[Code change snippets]
*** Begin section ***
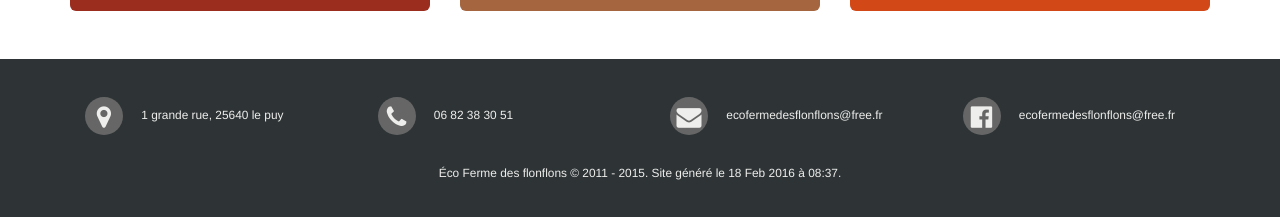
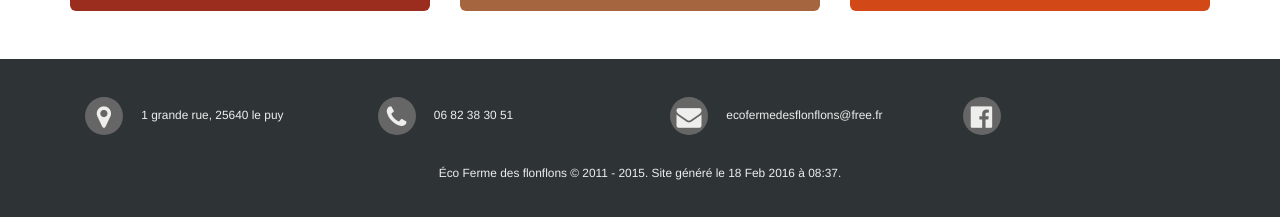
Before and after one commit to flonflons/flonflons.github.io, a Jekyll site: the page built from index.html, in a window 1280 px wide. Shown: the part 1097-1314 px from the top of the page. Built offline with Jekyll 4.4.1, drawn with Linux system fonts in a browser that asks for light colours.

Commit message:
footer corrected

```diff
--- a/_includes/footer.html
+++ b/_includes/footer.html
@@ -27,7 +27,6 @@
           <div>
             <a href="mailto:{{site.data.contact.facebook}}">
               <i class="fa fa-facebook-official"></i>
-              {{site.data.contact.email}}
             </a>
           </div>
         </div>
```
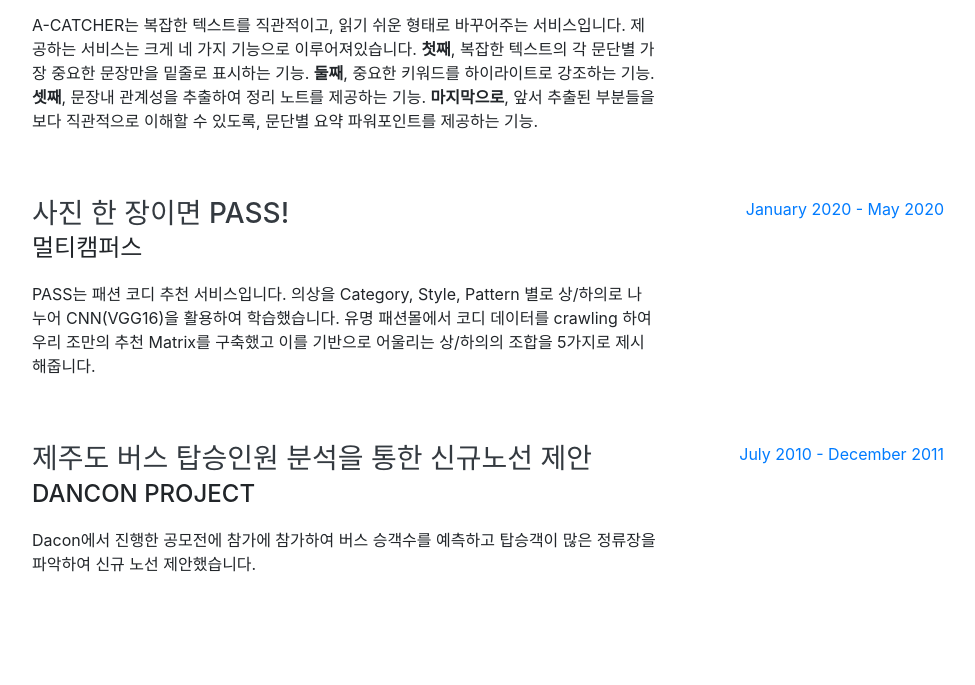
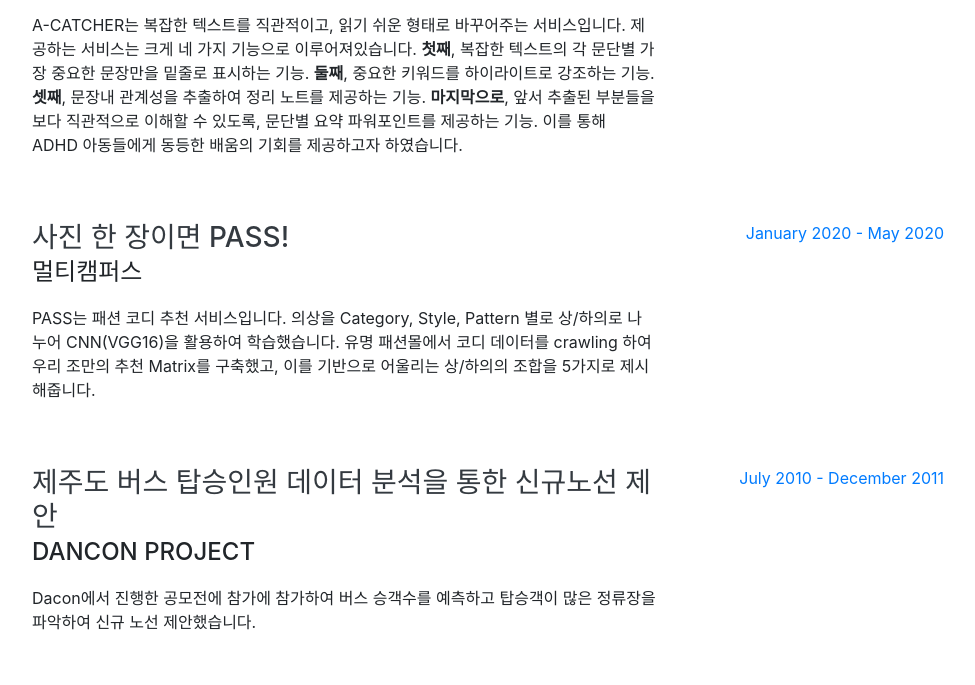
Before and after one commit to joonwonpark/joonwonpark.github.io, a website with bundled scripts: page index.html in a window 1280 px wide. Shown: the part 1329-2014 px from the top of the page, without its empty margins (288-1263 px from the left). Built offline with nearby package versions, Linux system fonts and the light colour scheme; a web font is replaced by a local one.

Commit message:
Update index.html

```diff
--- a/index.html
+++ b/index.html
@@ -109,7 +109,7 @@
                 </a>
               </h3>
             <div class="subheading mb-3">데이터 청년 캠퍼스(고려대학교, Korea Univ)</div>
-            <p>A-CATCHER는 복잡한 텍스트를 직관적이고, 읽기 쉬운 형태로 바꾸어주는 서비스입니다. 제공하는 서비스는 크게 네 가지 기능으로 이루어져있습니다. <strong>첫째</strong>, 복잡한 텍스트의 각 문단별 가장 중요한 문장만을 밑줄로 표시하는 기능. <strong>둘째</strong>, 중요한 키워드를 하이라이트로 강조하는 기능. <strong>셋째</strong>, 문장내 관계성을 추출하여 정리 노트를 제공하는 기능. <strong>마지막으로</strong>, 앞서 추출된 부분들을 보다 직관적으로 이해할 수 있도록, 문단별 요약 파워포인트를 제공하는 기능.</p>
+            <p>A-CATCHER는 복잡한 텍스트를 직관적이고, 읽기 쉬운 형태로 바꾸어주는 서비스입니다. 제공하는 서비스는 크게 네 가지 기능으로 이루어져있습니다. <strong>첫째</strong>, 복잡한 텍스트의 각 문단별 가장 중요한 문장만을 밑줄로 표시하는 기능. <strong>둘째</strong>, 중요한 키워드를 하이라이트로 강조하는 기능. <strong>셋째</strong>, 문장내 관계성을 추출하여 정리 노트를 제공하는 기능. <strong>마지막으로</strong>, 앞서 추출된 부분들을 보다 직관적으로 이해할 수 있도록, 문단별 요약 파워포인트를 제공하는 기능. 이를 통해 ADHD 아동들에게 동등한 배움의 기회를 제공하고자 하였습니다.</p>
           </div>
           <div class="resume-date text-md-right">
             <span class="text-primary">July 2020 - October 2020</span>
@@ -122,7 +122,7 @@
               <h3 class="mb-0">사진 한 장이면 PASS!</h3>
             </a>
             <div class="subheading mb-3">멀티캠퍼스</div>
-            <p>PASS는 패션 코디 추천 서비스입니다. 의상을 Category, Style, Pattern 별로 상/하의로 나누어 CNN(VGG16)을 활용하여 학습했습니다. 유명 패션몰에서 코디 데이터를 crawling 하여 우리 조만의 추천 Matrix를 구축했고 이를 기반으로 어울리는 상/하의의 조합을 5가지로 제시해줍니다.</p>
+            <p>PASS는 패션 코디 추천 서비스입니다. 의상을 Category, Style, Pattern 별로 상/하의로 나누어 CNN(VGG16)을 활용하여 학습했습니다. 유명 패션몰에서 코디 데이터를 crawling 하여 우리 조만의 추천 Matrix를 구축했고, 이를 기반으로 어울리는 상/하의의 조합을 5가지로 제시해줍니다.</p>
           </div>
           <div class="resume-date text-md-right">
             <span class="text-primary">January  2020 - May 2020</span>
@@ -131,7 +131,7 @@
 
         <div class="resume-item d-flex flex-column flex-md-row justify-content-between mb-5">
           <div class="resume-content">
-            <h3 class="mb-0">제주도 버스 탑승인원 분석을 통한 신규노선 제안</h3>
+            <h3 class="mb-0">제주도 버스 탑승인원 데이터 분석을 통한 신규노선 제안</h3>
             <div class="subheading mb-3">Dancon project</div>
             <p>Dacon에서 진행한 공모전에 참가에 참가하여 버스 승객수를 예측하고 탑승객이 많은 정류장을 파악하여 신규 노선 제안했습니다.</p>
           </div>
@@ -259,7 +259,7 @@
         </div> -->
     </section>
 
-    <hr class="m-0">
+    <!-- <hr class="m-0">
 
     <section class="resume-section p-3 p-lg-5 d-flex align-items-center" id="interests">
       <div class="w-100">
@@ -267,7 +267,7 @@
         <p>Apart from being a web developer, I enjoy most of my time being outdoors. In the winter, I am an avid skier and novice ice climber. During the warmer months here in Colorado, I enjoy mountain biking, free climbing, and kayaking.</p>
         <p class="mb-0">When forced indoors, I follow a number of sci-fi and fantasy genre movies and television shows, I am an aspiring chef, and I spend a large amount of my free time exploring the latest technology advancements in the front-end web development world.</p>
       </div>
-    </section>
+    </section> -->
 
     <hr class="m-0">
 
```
*** End section ***
EXERCISE DESCRIPTION. Nothing but an exact copy of the data, without pictures, should be returned.

ANSWER TO THIS EXERCISE.
Before and after one commit to flonflons/flonflons.github.io, a Jekyll site: the page built from index.html, in a window 1280 px wide. Shown: the part 1097-1314 px from the top of the page. Built offline with Jekyll 4.4.1, drawn with Linux system fonts in a browser that asks for light colours.

Commit message:
footer corrected

```diff
--- a/_includes/footer.html
+++ b/_includes/footer.html
@@ -27,7 +27,6 @@
           <div>
             <a href="mailto:{{site.data.contact.facebook}}">
               <i class="fa fa-facebook-official"></i>
-              {{site.data.contact.email}}
             </a>
           </div>
         </div>
```
Before and after one commit to joonwonpark/joonwonpark.github.io, a website with bundled scripts: page index.html in a window 1280 px wide. Shown: the part 1329-2014 px from the top of the page, without its empty margins (288-1263 px from the left). Built offline with nearby package versions, Linux system fonts and the light colour scheme; a web font is replaced by a local one.

Commit message:
Update index.html

```diff
--- a/index.html
+++ b/index.html
@@ -109,7 +109,7 @@
                 </a>
               </h3>
             <div class="subheading mb-3">데이터 청년 캠퍼스(고려대학교, Korea Univ)</div>
-            <p>A-CATCHER는 복잡한 텍스트를 직관적이고, 읽기 쉬운 형태로 바꾸어주는 서비스입니다. 제공하는 서비스는 크게 네 가지 기능으로 이루어져있습니다. <strong>첫째</strong>, 복잡한 텍스트의 각 문단별 가장 중요한 문장만을 밑줄로 표시하는 기능. <strong>둘째</strong>, 중요한 키워드를 하이라이트로 강조하는 기능. <strong>셋째</strong>, 문장내 관계성을 추출하여 정리 노트를 제공하는 기능. <strong>마지막으로</strong>, 앞서 추출된 부분들을 보다 직관적으로 이해할 수 있도록, 문단별 요약 파워포인트를 제공하는 기능.</p>
+            <p>A-CATCHER는 복잡한 텍스트를 직관적이고, 읽기 쉬운 형태로 바꾸어주는 서비스입니다. 제공하는 서비스는 크게 네 가지 기능으로 이루어져있습니다. <strong>첫째</strong>, 복잡한 텍스트의 각 문단별 가장 중요한 문장만을 밑줄로 표시하는 기능. <strong>둘째</strong>, 중요한 키워드를 하이라이트로 강조하는 기능. <strong>셋째</strong>, 문장내 관계성을 추출하여 정리 노트를 제공하는 기능. <strong>마지막으로</strong>, 앞서 추출된 부분들을 보다 직관적으로 이해할 수 있도록, 문단별 요약 파워포인트를 제공하는 기능. 이를 통해 ADHD 아동들에게 동등한 배움의 기회를 제공하고자 하였습니다.</p>
           </div>
           <div class="resume-date text-md-right">
             <span class="text-primary">July 2020 - October 2020</span>
@@ -122,7 +122,7 @@
               <h3 class="mb-0">사진 한 장이면 PASS!</h3>
             </a>
             <div class="subheading mb-3">멀티캠퍼스</div>
-            <p>PASS는 패션 코디 추천 서비스입니다. 의상을 Category, Style, Pattern 별로 상/하의로 나누어 CNN(VGG16)을 활용하여 학습했습니다. 유명 패션몰에서 코디 데이터를 crawling 하여 우리 조만의 추천 Matrix를 구축했고 이를 기반으로 어울리는 상/하의의 조합을 5가지로 제시해줍니다.</p>
+            <p>PASS는 패션 코디 추천 서비스입니다. 의상을 Category, Style, Pattern 별로 상/하의로 나누어 CNN(VGG16)을 활용하여 학습했습니다. 유명 패션몰에서 코디 데이터를 crawling 하여 우리 조만의 추천 Matrix를 구축했고, 이를 기반으로 어울리는 상/하의의 조합을 5가지로 제시해줍니다.</p>
           </div>
           <div class="resume-date text-md-right">
             <span class="text-primary">January  2020 - May 2020</span>
@@ -131,7 +131,7 @@
 
         <div class="resume-item d-flex flex-column flex-md-row justify-content-between mb-5">
           <div class="resume-content">
-            <h3 class="mb-0">제주도 버스 탑승인원 분석을 통한 신규노선 제안</h3>
+            <h3 class="mb-0">제주도 버스 탑승인원 데이터 분석을 통한 신규노선 제안</h3>
             <div class="subheading mb-3">Dancon project</div>
             <p>Dacon에서 진행한 공모전에 참가에 참가하여 버스 승객수를 예측하고 탑승객이 많은 정류장을 파악하여 신규 노선 제안했습니다.</p>
           </div>
@@ -259,7 +259,7 @@
         </div> -->
     </section>
 
-    <hr class="m-0">
+    <!-- <hr class="m-0">
 
     <section class="resume-section p-3 p-lg-5 d-flex align-items-center" id="interests">
       <div class="w-100">
@@ -267,7 +267,7 @@
         <p>Apart from being a web developer, I enjoy most of my time being outdoors. In the winter, I am an avid skier and novice ice climber. During the warmer months here in Colorado, I enjoy mountain biking, free climbing, and kayaking.</p>
         <p class="mb-0">When forced indoors, I follow a number of sci-fi and fantasy genre movies and television shows, I am an aspiring chef, and I spend a large amount of my free time exploring the latest technology advancements in the front-end web development world.</p>
       </div>
-    </section>
+    </section> -->
 
     <hr class="m-0">
 
```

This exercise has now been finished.